**DIRECTIONS:** From the first line below to the last, reproduce the material exactly and leave out the images.

**RECORDS PROVIDED:**
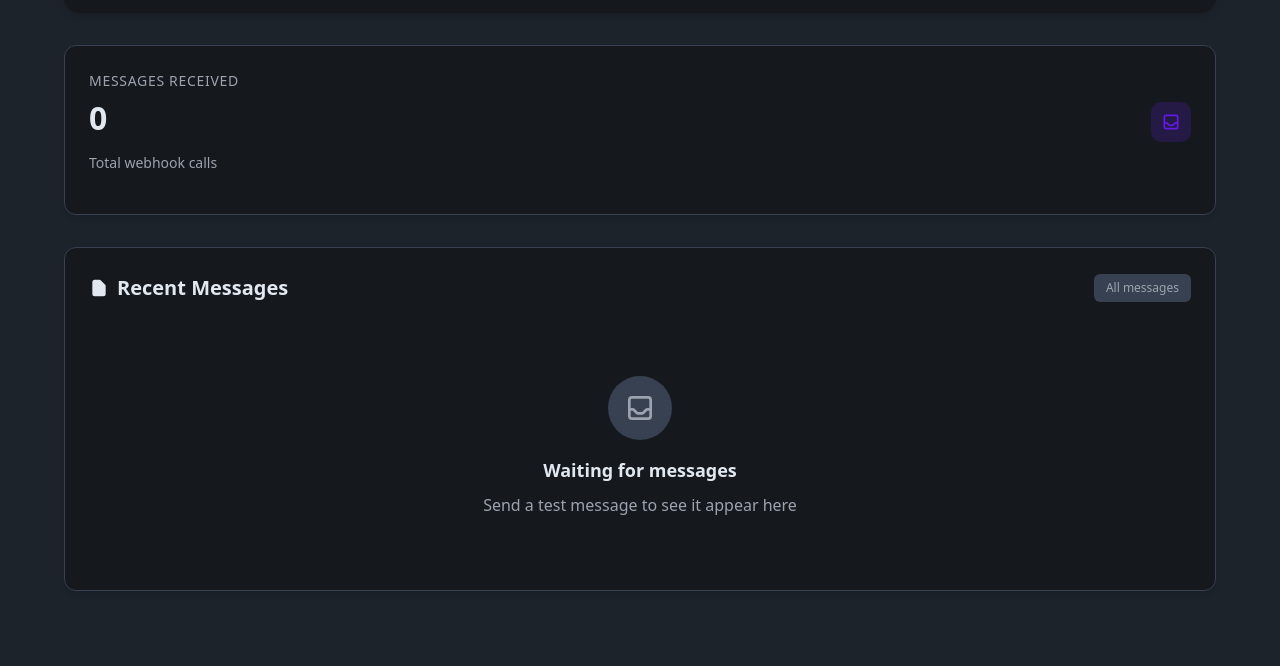
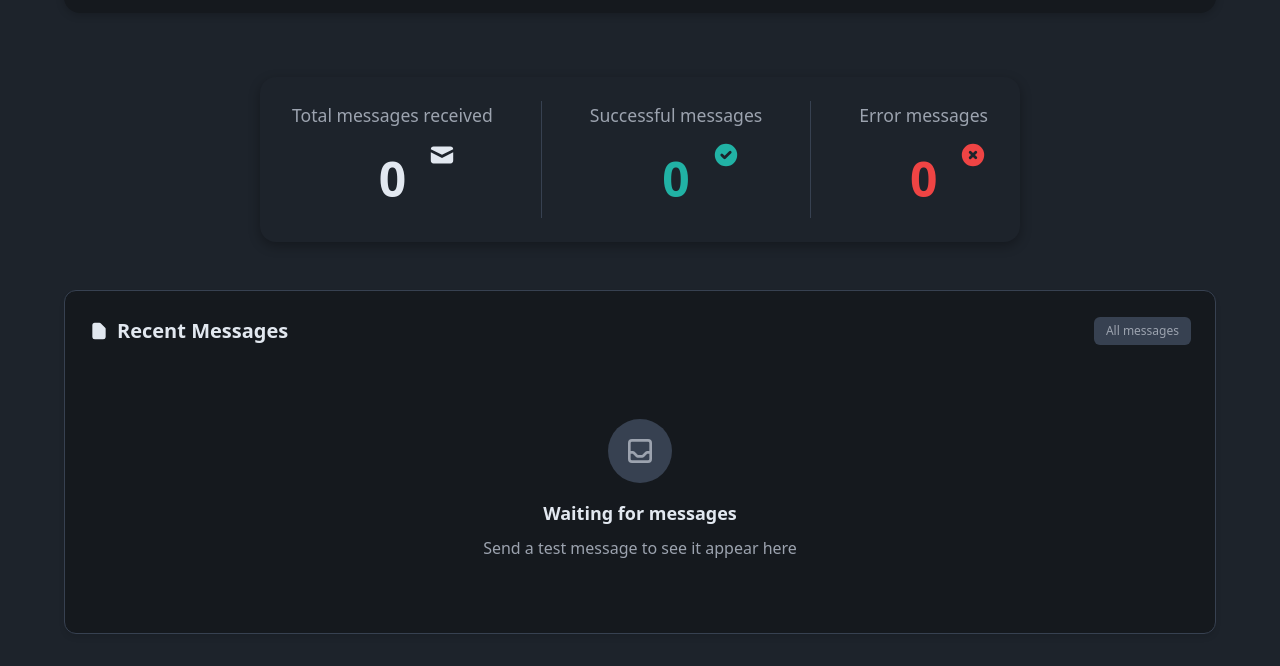
Before and after one commit to simona-tkww/databus-testing, a plain HTML site: page index.html in a window 1280 px wide. Both pictures are taken after a click on the link "Messages". Shown: the part 171-837 px from the top of the page. Drawn offline with Linux system fonts and the light colour scheme; no server answers.

Commit message:
fixed messages notifications

```diff
--- a/index.html
+++ b/index.html
@@ -496,7 +496,7 @@
 
     <div class="container">
         <!-- Setup Section -->
-        <div id="setup-section" class="content-section">
+        <div id="setup-section" class="content-section" style="display: block;">
             <!-- Stats Grid -->
             <div class="stats-grid">
                 <!-- Server Status -->
@@ -545,18 +545,45 @@
 
         <!-- Messages Section -->
         <div id="messages-section" class="content-section" style="display: none;">
-            <!-- Message Count Card -->
-            <div class="stats-grid" style="margin-bottom: 2rem;">
-                <div class="stat-card">
-                    <div class="stat-header">
-                        <div>
-                            <div class="stat-title">Messages Received</div>
-                            <div class="stat-value" id="messageCount">0</div>
-                            <div class="stat-description">Total webhook calls</div>
+            <!-- Message Count Cards -->
+            <div style="display: flex; justify-content: center; margin-bottom: 3rem; margin-top: 2rem;">
+                <div style="background-color: #1d232b; border-radius: 16px; padding: 1.5rem 0; box-shadow: 0 4px 12px rgba(0, 0, 0, 0.3); display: flex;">
+                    <!-- Total Messages -->
+                    <div style="text-align: center; padding: 0 2rem;">
+                        <div style="font-size: 1.1rem; color: #9ca3af; margin-bottom: 0.75rem; font-weight: 500;">Total messages received</div>
+                        <div style="position: relative; display: inline-block;">
+                            <div style="font-size: 3rem; font-weight: 700; color: #e2e8f0;" id="messageCount2">0</div>
+                            <svg xmlns="http://www.w3.org/2000/svg" viewBox="0 0 20 20" fill="currentColor" style="position: absolute; top: 0; right: -50px; width: 28px; height: 28px; color: #e2e8f0;">
+                                <path d="M2.003 5.884L10 9.882l7.997-3.998A2 2 0 0016 4H4a2 2 0 00-1.997 1.884z"></path>
+                                <path d="M18 8.118l-8 4-8-4V14a2 2 0 002 2h12a2 2 0 002-2V8.118z"></path>
+                            </svg>
                         </div>
-                        <div class="stat-icon primary">
-                            <svg width="20" height="20" viewBox="0 0 24 24" fill="none" stroke="currentColor">
-                                <path stroke-linecap="round" stroke-linejoin="round" stroke-width="2" d="M20 13V6a2 2 0 00-2-2H6a2 2 0 00-2 2v7m16 0v5a2 2 0 01-2 2H6a2 2 0 01-2-2v-5m16 0h-2.586a1 1 0 00-.707.293l-2.414 2.414a1 1 0 01-.707.293h-3.172a1 1 0 01-.707-.293l-2.414-2.414A1 1 0 006.586 13H4"/>
+                    </div>
+
+                    <!-- Vertical Separator -->
+                    <div style="width: 1px; background-color: #374151; margin: 0 1rem;"></div>
+
+                    <!-- Successful Messages -->
+                    <div style="text-align: center; padding: 0 2rem;">
+                        <div style="font-size: 1.1rem; color: #9ca3af; margin-bottom: 0.75rem; font-weight: 500;">Successful messages</div>
+                        <div style="position: relative; display: inline-block;">
+                            <div style="font-size: 3rem; font-weight: 700; color: #21b2a5;" id="successCount">0</div>
+                            <svg xmlns="http://www.w3.org/2000/svg" viewBox="0 0 20 20" fill="currentColor" style="position: absolute; top: 0; right: -50px; width: 28px; height: 28px; color: #21b2a5;">
+                                <path fill-rule="evenodd" d="M10 18a8 8 0 100-16 8 8 0 000 16zm3.707-9.293a1 1 0 00-1.414-1.414L9 10.586 7.707 9.293a1 1 0 00-1.414 1.414l2 2a1 1 0 001.414 0l4-4z" clip-rule="evenodd"></path>
+                            </svg>
+                        </div>
+                    </div>
+
+                    <!-- Vertical Separator -->
+                    <div style="width: 1px; background-color: #374151; margin: 0 1rem;"></div>
+
+                    <!-- Error Messages -->
+                    <div style="text-align: center; padding: 0 2rem;">
+                        <div style="font-size: 1.1rem; color: #9ca3af; margin-bottom: 0.75rem; font-weight: 500;">Error messages</div>
+                        <div style="position: relative; display: inline-block;">
+                            <div style="font-size: 3rem; font-weight: 700; color: #ef4444;" id="errorCount">0</div>
+                            <svg xmlns="http://www.w3.org/2000/svg" viewBox="0 0 20 20" fill="currentColor" style="position: absolute; top: 0; right: -50px; width: 28px; height: 28px; color: #ef4444;">
+                                <path fill-rule="evenodd" d="M10 18a8 8 0 100-16 8 8 0 000 16zM8.707 7.293a1 1 0 00-1.414 1.414L8.586 10l-1.293 1.293a1 1 0 101.414 1.414L10 11.414l1.293 1.293a1 1 0 001.414-1.414L11.414 10l1.293-1.293a1 1 0 00-1.414-1.414L10 8.586 8.707 7.293z" clip-rule="evenodd"></path>
                             </svg>
                         </div>
                     </div>
@@ -627,8 +654,9 @@
     </script>
     <script>
         let messageCount = 0;
-        const messageCountEl = document.getElementById('messageCount');
-        const serverStatus = document.getElementById('serverStatus');
+        const messageCountEl2 = document.getElementById('messageCount2');
+        const successCountEl = document.getElementById('successCount');
+        const errorCountEl = document.getElementById('errorCount');
         const emptyState = document.getElementById('emptyState');
         const messagesList = document.getElementById('messagesList');
 
@@ -693,8 +721,10 @@
                         lastMessagesHash = currentHash;
                         lastMessageCountFetched = data.totalCount;
 
-                        // Update count
-                        messageCountEl.textContent = data.totalCount;
+                        // Update counts from API response
+                        if (messageCountEl2) messageCountEl2.textContent = data.totalCount;
+                        if (successCountEl) successCountEl.textContent = data.successCount || 0;
+                        if (errorCountEl) errorCountEl.textContent = data.errorCount || 0;
 
                         if (data.messages.length > 0) {
                             emptyState.style.display = 'none';
@@ -715,23 +745,12 @@
         }
 
         // Initialize on page load
-        function initialize() {
-            updateServerStatus(false);
-            updateTunnelStatus('');
-            checkServerStatus();
-            checkTunnelStatus();
-            fetchMessages();
-        }
+        fetchMessages();
 
         // Poll for updates every 2 seconds
         setInterval(() => {
             fetchMessages();
-            checkServerStatus();
-            checkTunnelStatus();
         }, 2000);
-
-        // Initialize when page loads
-        initialize();
     </script>
 </body>
 </html>
```
Also changed, not shown: server.js (+10 -1 lines).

**WRITTEN RESPONSE:**
Before and after one commit to simona-tkww/databus-testing, a plain HTML site: page index.html in a window 1280 px wide. Both pictures are taken after a click on the link "Messages". Shown: the part 171-837 px from the top of the page. Drawn offline with Linux system fonts and the light colour scheme; no server answers.

Commit message:
fixed messages notifications

```diff
--- a/index.html
+++ b/index.html
@@ -496,7 +496,7 @@
 
     <div class="container">
         <!-- Setup Section -->
-        <div id="setup-section" class="content-section">
+        <div id="setup-section" class="content-section" style="display: block;">
             <!-- Stats Grid -->
             <div class="stats-grid">
                 <!-- Server Status -->
@@ -545,18 +545,45 @@
 
         <!-- Messages Section -->
         <div id="messages-section" class="content-section" style="display: none;">
-            <!-- Message Count Card -->
-            <div class="stats-grid" style="margin-bottom: 2rem;">
-                <div class="stat-card">
-                    <div class="stat-header">
-                        <div>
-                            <div class="stat-title">Messages Received</div>
-                            <div class="stat-value" id="messageCount">0</div>
-                            <div class="stat-description">Total webhook calls</div>
+            <!-- Message Count Cards -->
+            <div style="display: flex; justify-content: center; margin-bottom: 3rem; margin-top: 2rem;">
+                <div style="background-color: #1d232b; border-radius: 16px; padding: 1.5rem 0; box-shadow: 0 4px 12px rgba(0, 0, 0, 0.3); display: flex;">
+                    <!-- Total Messages -->
+                    <div style="text-align: center; padding: 0 2rem;">
+                        <div style="font-size: 1.1rem; color: #9ca3af; margin-bottom: 0.75rem; font-weight: 500;">Total messages received</div>
+                        <div style="position: relative; display: inline-block;">
+                            <div style="font-size: 3rem; font-weight: 700; color: #e2e8f0;" id="messageCount2">0</div>
+                            <svg xmlns="http://www.w3.org/2000/svg" viewBox="0 0 20 20" fill="currentColor" style="position: absolute; top: 0; right: -50px; width: 28px; height: 28px; color: #e2e8f0;">
+                                <path d="M2.003 5.884L10 9.882l7.997-3.998A2 2 0 0016 4H4a2 2 0 00-1.997 1.884z"></path>
+                                <path d="M18 8.118l-8 4-8-4V14a2 2 0 002 2h12a2 2 0 002-2V8.118z"></path>
+                            </svg>
                         </div>
-                        <div class="stat-icon primary">
-                            <svg width="20" height="20" viewBox="0 0 24 24" fill="none" stroke="currentColor">
-                                <path stroke-linecap="round" stroke-linejoin="round" stroke-width="2" d="M20 13V6a2 2 0 00-2-2H6a2 2 0 00-2 2v7m16 0v5a2 2 0 01-2 2H6a2 2 0 01-2-2v-5m16 0h-2.586a1 1 0 00-.707.293l-2.414 2.414a1 1 0 01-.707.293h-3.172a1 1 0 01-.707-.293l-2.414-2.414A1 1 0 006.586 13H4"/>
+                    </div>
+
+                    <!-- Vertical Separator -->
+                    <div style="width: 1px; background-color: #374151; margin: 0 1rem;"></div>
+
+                    <!-- Successful Messages -->
+                    <div style="text-align: center; padding: 0 2rem;">
+                        <div style="font-size: 1.1rem; color: #9ca3af; margin-bottom: 0.75rem; font-weight: 500;">Successful messages</div>
+                        <div style="position: relative; display: inline-block;">
+                            <div style="font-size: 3rem; font-weight: 700; color: #21b2a5;" id="successCount">0</div>
+                            <svg xmlns="http://www.w3.org/2000/svg" viewBox="0 0 20 20" fill="currentColor" style="position: absolute; top: 0; right: -50px; width: 28px; height: 28px; color: #21b2a5;">
+                                <path fill-rule="evenodd" d="M10 18a8 8 0 100-16 8 8 0 000 16zm3.707-9.293a1 1 0 00-1.414-1.414L9 10.586 7.707 9.293a1 1 0 00-1.414 1.414l2 2a1 1 0 001.414 0l4-4z" clip-rule="evenodd"></path>
+                            </svg>
+                        </div>
+                    </div>
+
+                    <!-- Vertical Separator -->
+                    <div style="width: 1px; background-color: #374151; margin: 0 1rem;"></div>
+
+                    <!-- Error Messages -->
+                    <div style="text-align: center; padding: 0 2rem;">
+                        <div style="font-size: 1.1rem; color: #9ca3af; margin-bottom: 0.75rem; font-weight: 500;">Error messages</div>
+                        <div style="position: relative; display: inline-block;">
+                            <div style="font-size: 3rem; font-weight: 700; color: #ef4444;" id="errorCount">0</div>
+                            <svg xmlns="http://www.w3.org/2000/svg" viewBox="0 0 20 20" fill="currentColor" style="position: absolute; top: 0; right: -50px; width: 28px; height: 28px; color: #ef4444;">
+                                <path fill-rule="evenodd" d="M10 18a8 8 0 100-16 8 8 0 000 16zM8.707 7.293a1 1 0 00-1.414 1.414L8.586 10l-1.293 1.293a1 1 0 101.414 1.414L10 11.414l1.293 1.293a1 1 0 001.414-1.414L11.414 10l1.293-1.293a1 1 0 00-1.414-1.414L10 8.586 8.707 7.293z" clip-rule="evenodd"></path>
                             </svg>
                         </div>
                     </div>
@@ -627,8 +654,9 @@
     </script>
     <script>
         let messageCount = 0;
-        const messageCountEl = document.getElementById('messageCount');
-        const serverStatus = document.getElementById('serverStatus');
+        const messageCountEl2 = document.getElementById('messageCount2');
+        const successCountEl = document.getElementById('successCount');
+        const errorCountEl = document.getElementById('errorCount');
         const emptyState = document.getElementById('emptyState');
         const messagesList = document.getElementById('messagesList');
 
@@ -693,8 +721,10 @@
                         lastMessagesHash = currentHash;
                         lastMessageCountFetched = data.totalCount;
 
-                        // Update count
-                        messageCountEl.textContent = data.totalCount;
+                        // Update counts from API response
+                        if (messageCountEl2) messageCountEl2.textContent = data.totalCount;
+                        if (successCountEl) successCountEl.textContent = data.successCount || 0;
+                        if (errorCountEl) errorCountEl.textContent = data.errorCount || 0;
 
                         if (data.messages.length > 0) {
                             emptyState.style.display = 'none';
@@ -715,23 +745,12 @@
         }
 
         // Initialize on page load
-        function initialize() {
-            updateServerStatus(false);
-            updateTunnelStatus('');
-            checkServerStatus();
-            checkTunnelStatus();
-            fetchMessages();
-        }
+        fetchMessages();
 
         // Poll for updates every 2 seconds
         setInterval(() => {
             fetchMessages();
-            checkServerStatus();
-            checkTunnelStatus();
         }, 2000);
-
-        // Initialize when page loads
-        initialize();
     </script>
 </body>
 </html>
```
Also changed, not shown: server.js (+10 -1 lines).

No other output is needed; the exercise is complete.